by Tash Hughes
of Word Constructions (www.wordconstructions.com.au)
a great marketing tool for your business. They provide
an external opinion about your business which can
reassure potential customers and help them make a buying
testimonials from satisfied customers can take a bit of
time, but it is well worth the effort. Keep them in a
file together so you can always access them as required.
What to do
testimonials make you feel good and can pick you up at
times when business is a bit slow. Although this is a
legitimate use of testimonials, they are of more use
when you share them with potential customers.
be included on websites, brochures, flyers, the back of
business cards, posters, information sheets, in media
releases, advertisements, product packaging and more. In
fact, you can be creative and put your testimonial in
all sorts of places.
You may even
find some testimonials can be useful for developing a
new tag line or slant for your advertising copy.
be used by themselves, such as a testimonials page on
your website or a list you can hand out.
For a customer
who is looking for some reassurance or a better sense of
your business, this list may be useful. However, many
people probably wouldn’t take a lot of notice of this
page on your site or in an information pack.
effective use of testimonials is to intersperse them
with your main text.
For instance, if
you sell a range of products, you can have testimonials
for each product on the relevant sales page for that
product. Customers after only one product will then see
the relevant testimonials as they are deciding whether
or not to buy from you.
testimonials throughout your general information makes
it more visible and useful. A few well placed
testimonials are more convincing than an overwhelming
list that includes more information than is required.
Make sure that
all customers giving you a testimonial are aware that
you intend to use their words publicly. If any request
their name to be presented in a given way, then do so –
for instance, many people would prefer to be listed as
Mary or Mary A rather than Mary
Be careful of
divulging too much information about your customers. Not
only does this violate your customer’s privacy and
perhaps their trust in you, it may make other people
wary of trusting you with their details.
If customers are
happy to be contacted as a referral, give those details
out as required rather than spreading their email
address or phone number everywhere. This is where a
sheet of testimonials with some contact details can be
useful to have on file to give selected people who wish
to hear personal testimonials.
come from business owners, offer to list their business
name as well as their personal name. So a testimonial
could be from ‘Tash Hughes of Save Time Online’ instead
of ‘Tash Hughes’. This a nice extra for your customer
and also makes their testimonial look a little more
official and credible if you are offering business
testimonials to your website, there are extra
you can hyperlink the customer’s business name to their
site rather than just list the name. Of course, this
helps increase the page ranking for both sites so it is
an advantageous policy.
Because of the
public nature of the web, don’t include email addresses
or phone numbers of people giving you testimonials.
Listing their email addresses opens them up to spam, if
nothing else, so it isn’t looking after your customers.
Tell potential customers to contact you if they want
contact details to go with any testimonials.
On the other
hand, not naming people at all in testimonials reduces
their impact.
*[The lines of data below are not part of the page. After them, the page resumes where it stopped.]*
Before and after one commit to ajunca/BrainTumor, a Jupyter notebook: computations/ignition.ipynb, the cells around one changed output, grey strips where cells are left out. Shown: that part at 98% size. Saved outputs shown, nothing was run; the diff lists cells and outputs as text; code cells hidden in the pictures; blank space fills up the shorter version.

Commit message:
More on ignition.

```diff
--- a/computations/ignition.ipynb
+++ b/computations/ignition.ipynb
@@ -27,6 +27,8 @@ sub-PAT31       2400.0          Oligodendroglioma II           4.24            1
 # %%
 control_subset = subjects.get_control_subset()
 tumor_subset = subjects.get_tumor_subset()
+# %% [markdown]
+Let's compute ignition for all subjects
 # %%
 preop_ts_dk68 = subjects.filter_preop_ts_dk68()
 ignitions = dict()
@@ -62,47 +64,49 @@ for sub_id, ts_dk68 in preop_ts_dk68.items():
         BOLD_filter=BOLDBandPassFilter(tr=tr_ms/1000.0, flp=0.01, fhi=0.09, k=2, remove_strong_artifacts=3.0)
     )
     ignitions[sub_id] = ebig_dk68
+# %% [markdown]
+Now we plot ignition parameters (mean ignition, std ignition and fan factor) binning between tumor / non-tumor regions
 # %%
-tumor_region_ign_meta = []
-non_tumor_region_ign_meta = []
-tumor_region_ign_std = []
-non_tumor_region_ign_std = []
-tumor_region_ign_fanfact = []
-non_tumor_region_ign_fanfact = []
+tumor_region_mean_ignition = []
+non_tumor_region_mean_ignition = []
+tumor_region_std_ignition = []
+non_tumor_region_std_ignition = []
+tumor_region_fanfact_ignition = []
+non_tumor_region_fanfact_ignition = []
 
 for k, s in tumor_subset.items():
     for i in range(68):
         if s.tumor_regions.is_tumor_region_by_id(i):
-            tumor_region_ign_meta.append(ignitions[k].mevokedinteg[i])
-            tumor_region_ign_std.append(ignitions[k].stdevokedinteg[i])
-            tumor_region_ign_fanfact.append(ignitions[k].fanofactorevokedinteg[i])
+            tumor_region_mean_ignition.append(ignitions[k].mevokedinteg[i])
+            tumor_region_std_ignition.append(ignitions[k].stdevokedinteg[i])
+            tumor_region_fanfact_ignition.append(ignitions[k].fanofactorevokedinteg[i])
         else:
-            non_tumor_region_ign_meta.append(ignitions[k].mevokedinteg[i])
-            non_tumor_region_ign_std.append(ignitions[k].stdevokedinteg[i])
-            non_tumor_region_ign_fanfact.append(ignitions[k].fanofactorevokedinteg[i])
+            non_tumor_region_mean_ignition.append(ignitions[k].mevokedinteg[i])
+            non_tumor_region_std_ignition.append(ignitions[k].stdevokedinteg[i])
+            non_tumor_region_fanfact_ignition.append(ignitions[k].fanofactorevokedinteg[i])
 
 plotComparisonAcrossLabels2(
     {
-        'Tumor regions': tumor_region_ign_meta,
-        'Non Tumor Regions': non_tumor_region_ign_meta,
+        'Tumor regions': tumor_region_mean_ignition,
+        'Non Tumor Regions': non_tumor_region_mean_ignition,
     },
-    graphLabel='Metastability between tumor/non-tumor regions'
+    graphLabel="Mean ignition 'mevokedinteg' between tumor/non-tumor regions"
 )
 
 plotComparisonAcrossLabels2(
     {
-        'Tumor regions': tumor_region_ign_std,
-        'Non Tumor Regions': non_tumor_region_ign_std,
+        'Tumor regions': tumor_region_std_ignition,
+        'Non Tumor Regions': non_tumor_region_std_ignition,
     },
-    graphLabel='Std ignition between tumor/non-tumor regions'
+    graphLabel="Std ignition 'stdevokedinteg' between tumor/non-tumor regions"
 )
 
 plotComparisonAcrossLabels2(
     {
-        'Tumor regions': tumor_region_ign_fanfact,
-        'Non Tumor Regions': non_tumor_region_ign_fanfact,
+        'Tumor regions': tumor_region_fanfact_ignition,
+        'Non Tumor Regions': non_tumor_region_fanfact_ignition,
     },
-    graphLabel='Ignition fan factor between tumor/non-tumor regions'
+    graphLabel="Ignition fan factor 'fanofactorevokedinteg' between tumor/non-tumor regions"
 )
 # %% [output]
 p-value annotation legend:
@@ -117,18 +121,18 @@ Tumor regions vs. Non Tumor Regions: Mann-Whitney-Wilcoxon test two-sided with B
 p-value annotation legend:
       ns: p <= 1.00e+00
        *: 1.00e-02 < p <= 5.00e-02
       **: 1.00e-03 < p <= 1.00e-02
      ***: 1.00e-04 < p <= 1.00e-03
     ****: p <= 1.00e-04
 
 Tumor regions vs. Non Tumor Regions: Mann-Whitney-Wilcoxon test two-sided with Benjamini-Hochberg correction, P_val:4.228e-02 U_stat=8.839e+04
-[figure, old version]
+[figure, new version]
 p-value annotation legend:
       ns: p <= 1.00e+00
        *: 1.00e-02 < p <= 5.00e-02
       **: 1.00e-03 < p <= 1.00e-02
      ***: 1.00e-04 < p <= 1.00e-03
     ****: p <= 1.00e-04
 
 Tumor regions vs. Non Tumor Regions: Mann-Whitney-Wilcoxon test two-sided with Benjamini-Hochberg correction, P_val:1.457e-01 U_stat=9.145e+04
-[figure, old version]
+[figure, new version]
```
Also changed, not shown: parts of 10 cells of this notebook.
If no name is attached, what
differentiates it from your main message? An unnamed
testimonial is more likely to be perceived as being
written by you and thus of no meaning.
Tash Hughes is
the owner of
Word Constructions and is available to solve all
your business writing problems! From letters to
policies, newsletters to web content, Word Constructions
writes all business documents to your style and